[Opening ENTRIES SHOWN section]

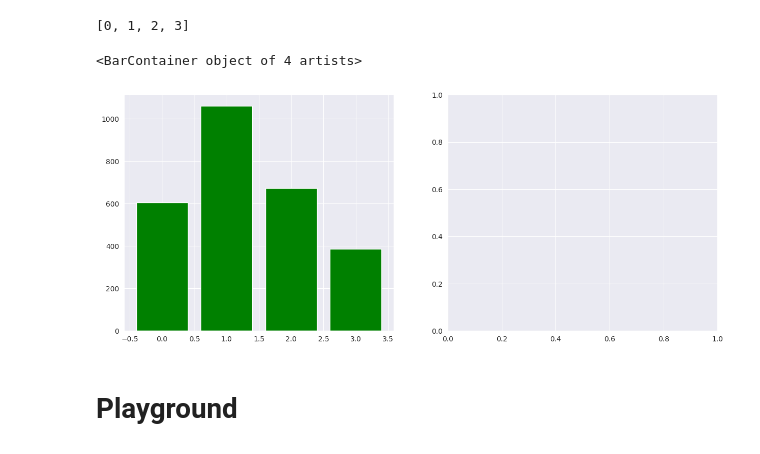
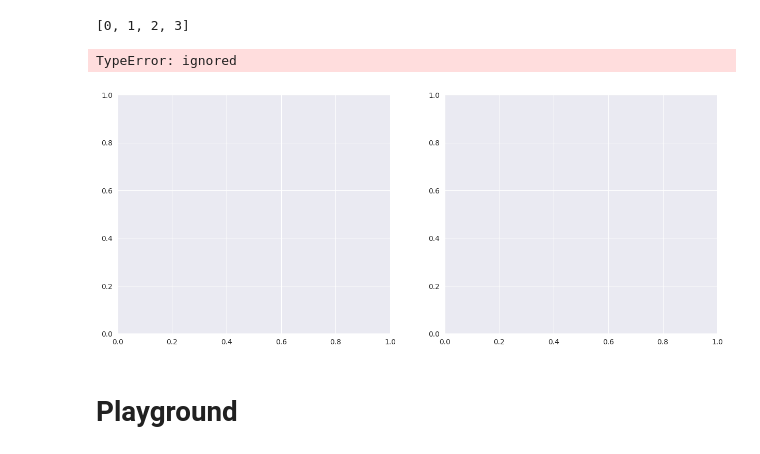
Before and after one commit to bmjaron/phase_3_project, a Jupyter notebook: Untitled1.ipynb, the cells around one changed output. Drawn from its saved outputs; the diff is of its cells as text; code cells hidden in the pictures.

```diff
--- a/Untitled1.ipynb
+++ b/Untitled1.ipynb
@@ -170,11 +170,12 @@ pivot_df.value_counts()[0][True]
 # %%
 fig, axes = plt.subplots(1,2, figsize=(15,6))
 
-axes[0].bar(x=[0,1,2,3], height=[pivot_df.value_counts()[n][True] for n in range(0,4)])
-axes[0].bar(x=[0,1,2,3], height=[pivot_df.value_counts()[n][False] for n in range(0,4)], color='g')
+axes[0].bar(x=[0,1,2,3],
+            height=[[pivot_df.value_counts()[n][True] for n in range(0,4)], [pivot_df.value_counts()[n][False] for n in range (0,4)]],
+            color=['b', 'g'])
 # %% [output]
-<BarContainer object of 4 artists>
+TypeError: ignored
-[figure, old version]
+[figure, new version]
 # %% [markdown]
 # Playground
 # %%
```
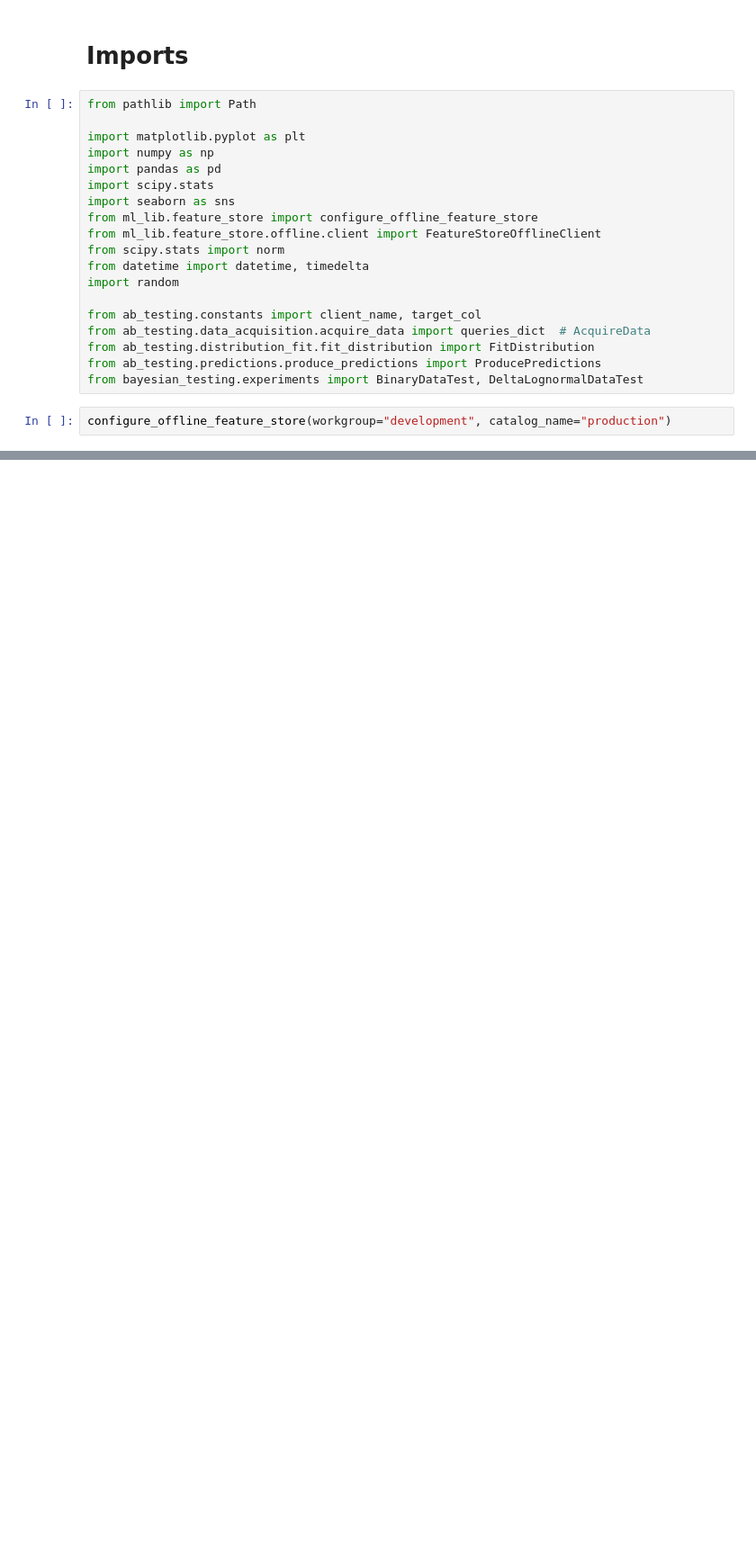
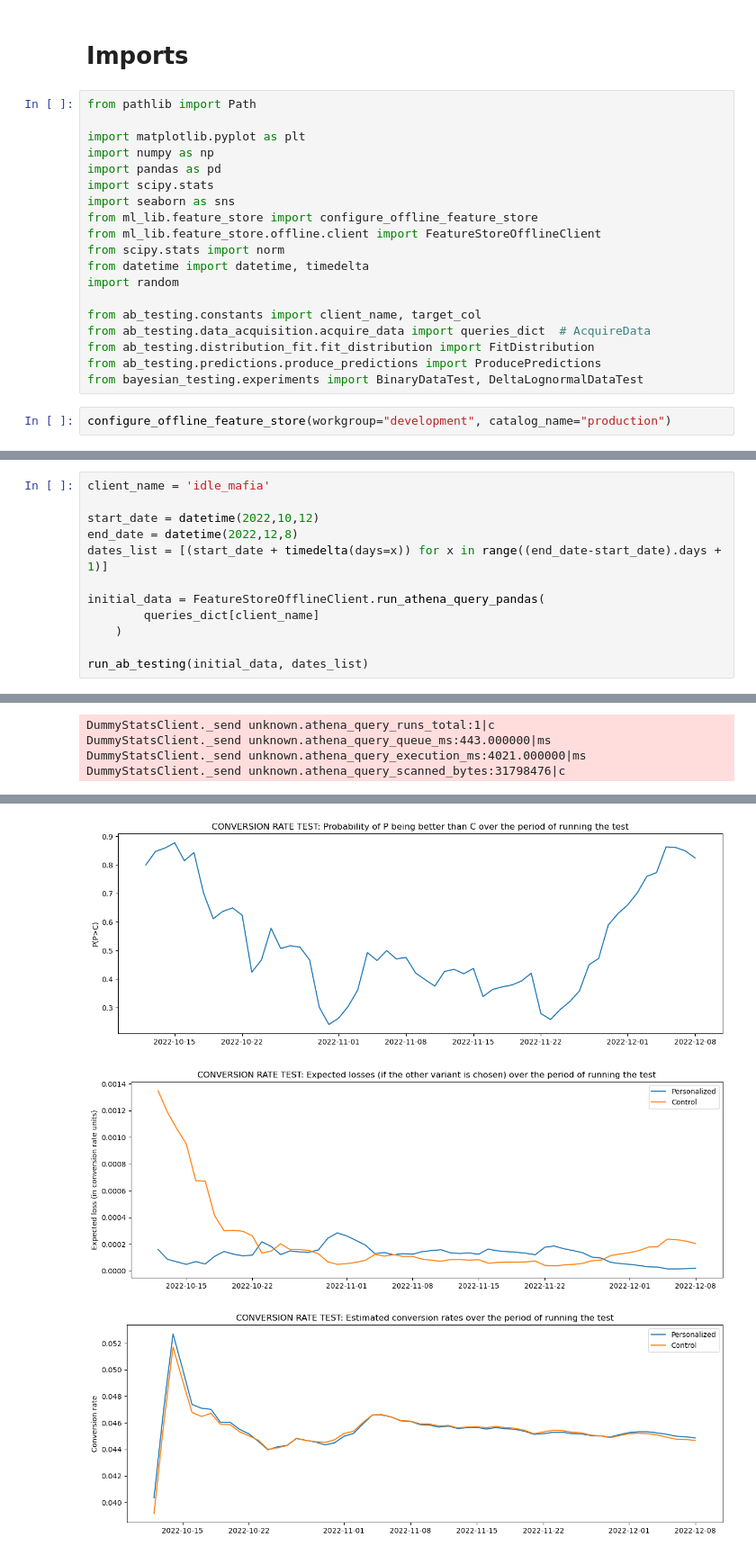
Before and after one commit to PeterNAssetario/AB_testing, a Jupyter notebook: ab_tests_through_time.ipynb, the cells around one changed output, grey strips where cells are left out. Shown at 90% size. Saved outputs shown, nothing was run; the diff lists cells and outputs as text; blank space fills up the shorter version.

```diff
--- a/ab_tests_through_time.ipynb
+++ b/ab_tests_through_time.ipynb
@@ -132,0 +218,13 @@ sns.lineplot(x = dates_list, y = list_conversion_rates_C, label = 'Control')
+# %%
+client_name = 'idle_mafia'
+
+start_date = datetime(2022,10,12)
+end_date = datetime(2022,12,8)
+dates_list = [(start_date + timedelta(days=x)) for x in range((end_date-start_date).days + 1)]
+
+initial_data = FeatureStoreOfflineClient.run_athena_query_pandas(
+        queries_dict[client_name]
+    )
+
+run_ab_testing(initial_data, dates_list)
+# %% [output]
@@ -132,0 +232,4 @@ sns.lineplot(x = dates_list, y = list_conversion_rates_C, label = 'Control')
+DummyStatsClient._send unknown.athena_query_runs_total:1|c
+DummyStatsClient._send unknown.athena_query_queue_ms:443.000000|ms
+DummyStatsClient._send unknown.athena_query_execution_ms:4021.000000|ms
+DummyStatsClient._send unknown.athena_query_scanned_bytes:31798476|c
@@ -132,0 +253,3 @@ sns.lineplot(x = dates_list, y = list_conversion_rates_C, label = 'Control')
+[figure, added]
+[figure, added]
+[figure, added]
```
Also changed, not shown: parts of 13 cells of this notebook.
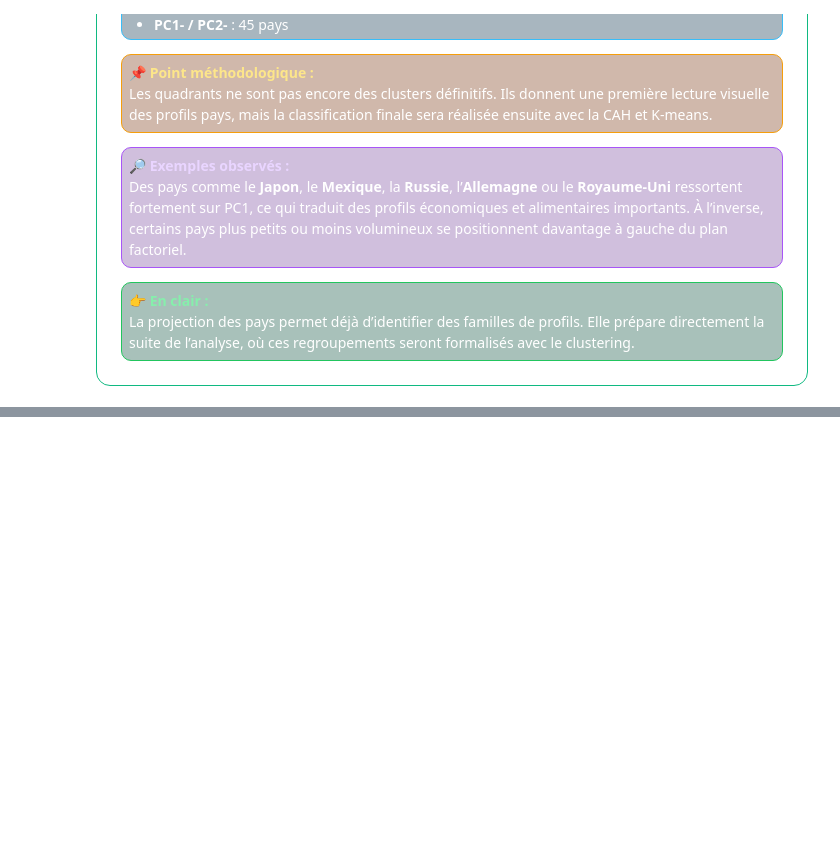
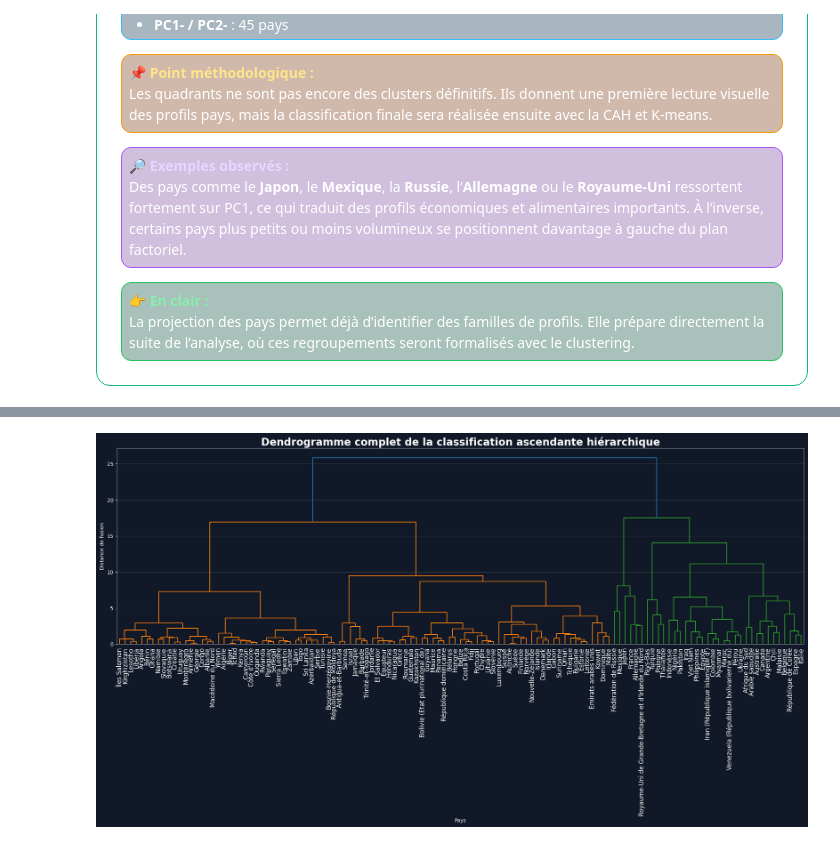
Before and after one commit to Stephane-OC/la-poule-qui-chante-market-study, a Jupyter notebook: ACP_clustering.ipynb, the cells around one changed output, grey strips where cells are left out. Drawn from its saved outputs; the diff is of its cells as text; code cells hidden in the pictures; blank space fills up the shorter version.

```diff
--- a/ACP_clustering.ipynb
+++ b/ACP_clustering.ipynb
@@ -2578,0 +2602,18 @@ plt.show()
+# %%
+# Calcul de la classification ascendante hiérarchique
+# La méthode de Ward est utilisée car elle cherche à créer des groupes homogènes
+# en minimisant la variance à l'intérieur des clusters
+from scipy.cluster.hierarchy import linkage
+
+Z = linkage(
+    X_cah,
+    method="ward"
+)
+
+print("✅ Classification ascendante hiérarchique calculée avec succès.")
+print("Dimensions de la matrice de linkage :", Z.shape)
+
+display(pd.DataFrame(
+    Z[:10],
+    columns=["cluster_1", "cluster_2", "distance", "nombre_pays_regroupes"]
+))
@@ -2606,3 +2714,44 @@ plt.show()
     <span>5.2 • Dendrogramme</span>
   </h3>
 </div>
+# %%
+# Visualisation du dendrogramme complet
+# Ce graphique montre l'ensemble des regroupements entre les pays.
+# Avec 125 pays, les noms sont nombreux : il sert surtout à valider la structure globale.
+from scipy.cluster.hierarchy import dendrogram
+
+fig, ax = plt.subplots(figsize=(24, 10))
+
+fig.patch.set_facecolor("#111827")
+ax.set_facecolor("#111827")
+
+dendrogram(
+    Z,
+    labels=zones.values,
+    leaf_rotation=90,
+    leaf_font_size=12,
+    color_threshold=None,
+    ax=ax
+)
+
+ax.set_title(
+    "Dendrogramme complet de la classification ascendante hiérarchique",
+    color="white",
+    fontsize=20,
+    fontweight="bold"
+)
+ax.set_xlabel("Pays", color="white")
+ax.set_ylabel("Distance de fusion", color="white")
+
+ax.tick_params(axis="x", colors="white")
+ax.tick_params(axis="y", colors="white")
+
+ax.grid(axis="y", alpha=0.25)
+
+for spine in ax.spines.values():
+    spine.set_color("#9CA3AF")
+
+plt.subplots_adjust(bottom=0.35)
+plt.show()
+# %% [output]
+[figure, added]
```
Also changed, not shown: parts of 42 cells of this notebook.
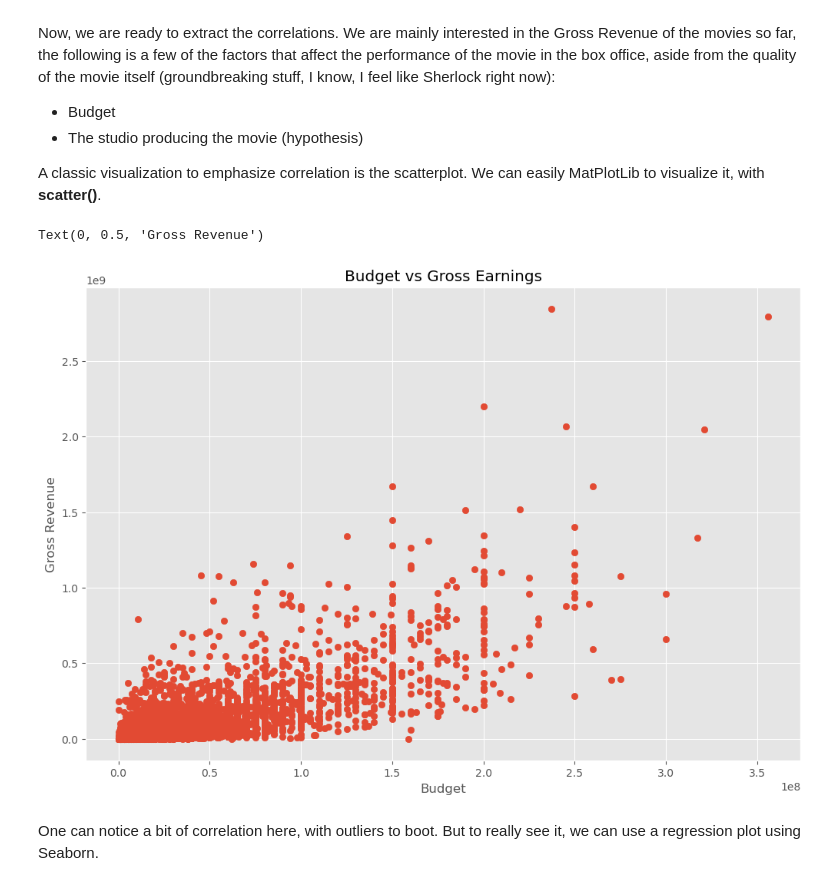
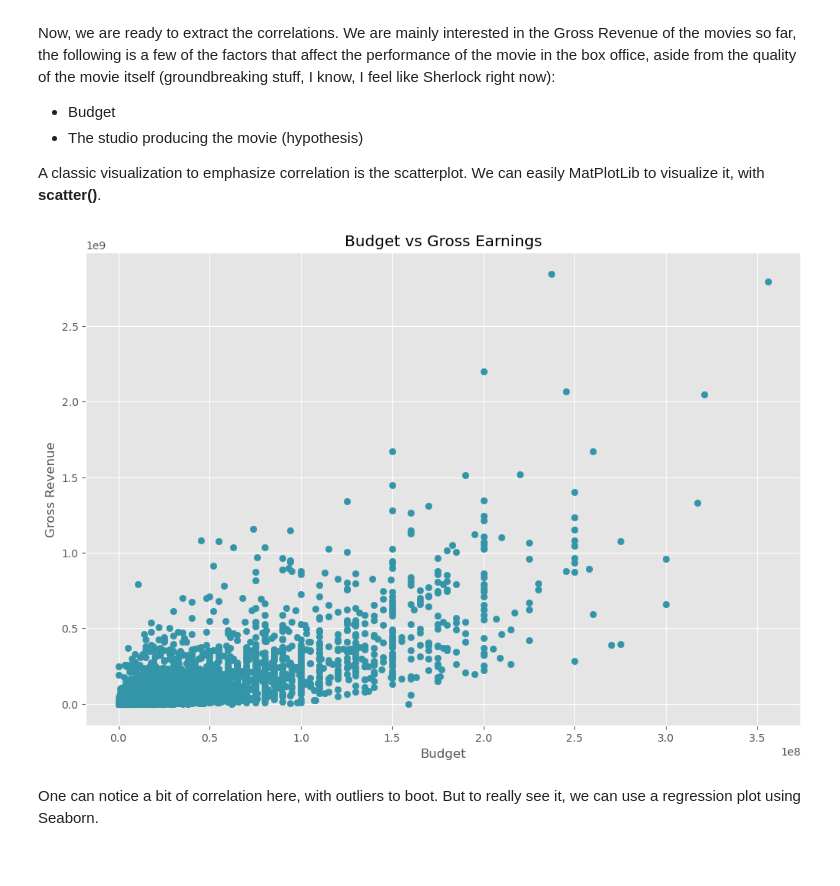
Before and after one commit to khaled-mehizel/movie-DB-cleanup-notebook, a Jupyter notebook: cleanup and analysis notebook.ipynb, the cells around one changed output. Cells and saved outputs as stored; diff of their text form; code cells hidden in the pictures.

```diff
--- a/cleanup and analysis notebook.ipynb
+++ b/cleanup and analysis notebook.ipynb
@@ -189,14 +189,16 @@ A classic visualization to emphasize correlation is the scatterplot. We can easi
 # %%
 # Adding the visualization
 plt.scatter(x=df['budget'],
-            y=df['gross'])
+            y=df['gross'],
+            color = "#3495a9")
 # Adding a title and axis labels
 plt.title("Budget vs Gross Earnings")
 plt.xlabel("Budget")
 plt.ylabel("Gross Revenue")
+
+plt.show()
 # %% [output]
-Text(0, 0.5, 'Gross Revenue')
-[figure, old version]
+[figure, new version]
 # %% [markdown]
 One can notice a bit of correlation here, with outliers to boot. But to really see it, we can use a regression plot using Seaborn.
 # %%
```
Also changed, not shown: parts of 6 cells of this notebook.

[Closing ENTRIES SHOWN section]

INSTRUCTIONS FOR THE TASK
Could you give the listing again exactly, minus its pictures?

FINAL ANSWER
Before and after one commit to bmjaron/phase_3_project, a Jupyter notebook: Untitled1.ipynb, the cells around one changed output. Drawn from its saved outputs; the diff is of its cells as text; code cells hidden in the pictures.

```diff
--- a/Untitled1.ipynb
+++ b/Untitled1.ipynb
@@ -170,11 +170,12 @@ pivot_df.value_counts()[0][True]
 # %%
 fig, axes = plt.subplots(1,2, figsize=(15,6))
 
-axes[0].bar(x=[0,1,2,3], height=[pivot_df.value_counts()[n][True] for n in range(0,4)])
-axes[0].bar(x=[0,1,2,3], height=[pivot_df.value_counts()[n][False] for n in range(0,4)], color='g')
+axes[0].bar(x=[0,1,2,3],
+            height=[[pivot_df.value_counts()[n][True] for n in range(0,4)], [pivot_df.value_counts()[n][False] for n in range (0,4)]],
+            color=['b', 'g'])
 # %% [output]
-<BarContainer object of 4 artists>
+TypeError: ignored
-[figure, old version]
+[figure, new version]
 # %% [markdown]
 # Playground
 # %%
```
Before and after one commit to PeterNAssetario/AB_testing, a Jupyter notebook: ab_tests_through_time.ipynb, the cells around one changed output, grey strips where cells are left out. Shown at 90% size. Saved outputs shown, nothing was run; the diff lists cells and outputs as text; blank space fills up the shorter version.

```diff
--- a/ab_tests_through_time.ipynb
+++ b/ab_tests_through_time.ipynb
@@ -132,0 +218,13 @@ sns.lineplot(x = dates_list, y = list_conversion_rates_C, label = 'Control')
+# %%
+client_name = 'idle_mafia'
+
+start_date = datetime(2022,10,12)
+end_date = datetime(2022,12,8)
+dates_list = [(start_date + timedelta(days=x)) for x in range((end_date-start_date).days + 1)]
+
+initial_data = FeatureStoreOfflineClient.run_athena_query_pandas(
+        queries_dict[client_name]
+    )
+
+run_ab_testing(initial_data, dates_list)
+# %% [output]
@@ -132,0 +232,4 @@ sns.lineplot(x = dates_list, y = list_conversion_rates_C, label = 'Control')
+DummyStatsClient._send unknown.athena_query_runs_total:1|c
+DummyStatsClient._send unknown.athena_query_queue_ms:443.000000|ms
+DummyStatsClient._send unknown.athena_query_execution_ms:4021.000000|ms
+DummyStatsClient._send unknown.athena_query_scanned_bytes:31798476|c
@@ -132,0 +253,3 @@ sns.lineplot(x = dates_list, y = list_conversion_rates_C, label = 'Control')
+[figure, added]
+[figure, added]
+[figure, added]
```
Also changed, not shown: parts of 13 cells of this notebook.
Before and after one commit to Stephane-OC/la-poule-qui-chante-market-study, a Jupyter notebook: ACP_clustering.ipynb, the cells around one changed output, grey strips where cells are left out. Drawn from its saved outputs; the diff is of its cells as text; code cells hidden in the pictures; blank space fills up the shorter version.

```diff
--- a/ACP_clustering.ipynb
+++ b/ACP_clustering.ipynb
@@ -2578,0 +2602,18 @@ plt.show()
+# %%
+# Calcul de la classification ascendante hiérarchique
+# La méthode de Ward est utilisée car elle cherche à créer des groupes homogènes
+# en minimisant la variance à l'intérieur des clusters
+from scipy.cluster.hierarchy import linkage
+
+Z = linkage(
+    X_cah,
+    method="ward"
+)
+
+print("✅ Classification ascendante hiérarchique calculée avec succès.")
+print("Dimensions de la matrice de linkage :", Z.shape)
+
+display(pd.DataFrame(
+    Z[:10],
+    columns=["cluster_1", "cluster_2", "distance", "nombre_pays_regroupes"]
+))
@@ -2606,3 +2714,44 @@ plt.show()
     <span>5.2 • Dendrogramme</span>
   </h3>
 </div>
+# %%
+# Visualisation du dendrogramme complet
+# Ce graphique montre l'ensemble des regroupements entre les pays.
+# Avec 125 pays, les noms sont nombreux : il sert surtout à valider la structure globale.
+from scipy.cluster.hierarchy import dendrogram
+
+fig, ax = plt.subplots(figsize=(24, 10))
+
+fig.patch.set_facecolor("#111827")
+ax.set_facecolor("#111827")
+
+dendrogram(
+    Z,
+    labels=zones.values,
+    leaf_rotation=90,
+    leaf_font_size=12,
+    color_threshold=None,
+    ax=ax
+)
+
+ax.set_title(
+    "Dendrogramme complet de la classification ascendante hiérarchique",
+    color="white",
+    fontsize=20,
+    fontweight="bold"
+)
+ax.set_xlabel("Pays", color="white")
+ax.set_ylabel("Distance de fusion", color="white")
+
+ax.tick_params(axis="x", colors="white")
+ax.tick_params(axis="y", colors="white")
+
+ax.grid(axis="y", alpha=0.25)
+
+for spine in ax.spines.values():
+    spine.set_color("#9CA3AF")
+
+plt.subplots_adjust(bottom=0.35)
+plt.show()
+# %% [output]
+[figure, added]
```
Also changed, not shown: parts of 42 cells of this notebook.
Before and after one commit to khaled-mehizel/movie-DB-cleanup-notebook, a Jupyter notebook: cleanup and analysis notebook.ipynb, the cells around one changed output. Cells and saved outputs as stored; diff of their text form; code cells hidden in the pictures.

```diff
--- a/cleanup and analysis notebook.ipynb
+++ b/cleanup and analysis notebook.ipynb
@@ -189,14 +189,16 @@ A classic visualization to emphasize correlation is the scatterplot. We can easi
 # %%
 # Adding the visualization
 plt.scatter(x=df['budget'],
-            y=df['gross'])
+            y=df['gross'],
+            color = "#3495a9")
 # Adding a title and axis labels
 plt.title("Budget vs Gross Earnings")
 plt.xlabel("Budget")
 plt.ylabel("Gross Revenue")
+
+plt.show()
 # %% [output]
-Text(0, 0.5, 'Gross Revenue')
-[figure, old version]
+[figure, new version]
 # %% [markdown]
 One can notice a bit of correlation here, with outliers to boot. But to really see it, we can use a regression plot using Seaborn.
 # %%
```
Also changed, not shown: parts of 6 cells of this notebook.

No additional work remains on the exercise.